What you are asked to do ::
One number is the full answer: how many lines in the records contain the word "header"?

========================================================================

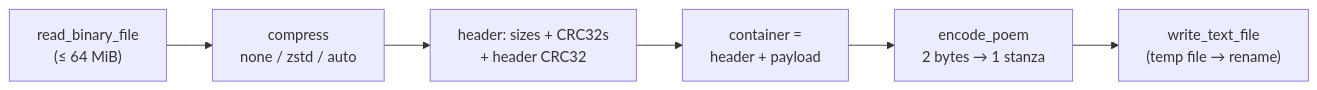
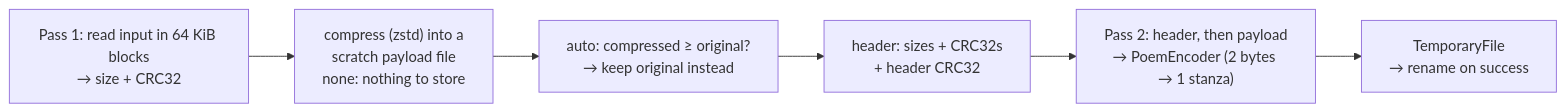
The second of 7 diagrams in docs/en/main-flow.md (Viole1/bard-zip), drawn with Mermaid before and after one commit. The commit also changed other lines of this file and 36 other files, not shown here.

Commit message:
feat(core): process files in 64 KiB blocks to keep memory constant

````diff
--- a/docs/en/main-flow.md
+++ b/docs/en/main-flow.md
@@ -33,8 +35,8 @@
 ```mermaid
 flowchart LR
-    A["read_binary_file<br/>(≤ 64 MiB)"] --> B["compress<br/>none / zstd / auto"]
-    B --> C["header: sizes + CRC32s<br/>+ header CRC32"]
-    C --> D["container =<br/>header + payload"]
-    D --> E["encode_poem<br/>2 bytes → 1 stanza"]
-    E --> F["write_text_file<br/>(temp file → rename)"]
+    A["Pass 1: read input in 64 KiB blocks<br/>→ size + CRC32"] --> B["compress (zstd) into a<br/>scratch payload file<br/>none: nothing to store"]
+    B --> C["auto: compressed ≥ original?<br/>→ keep original instead"]
+    C --> D["header: sizes + CRC32s<br/>+ header CRC32"]
+    D --> E["Pass 2: header, then payload<br/>→ PoemEncoder (2 bytes → 1 stanza)"]
+    E --> F["TemporaryFile<br/>→ rename on success"]
 ```
````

========================================================================

Output for this task ::
4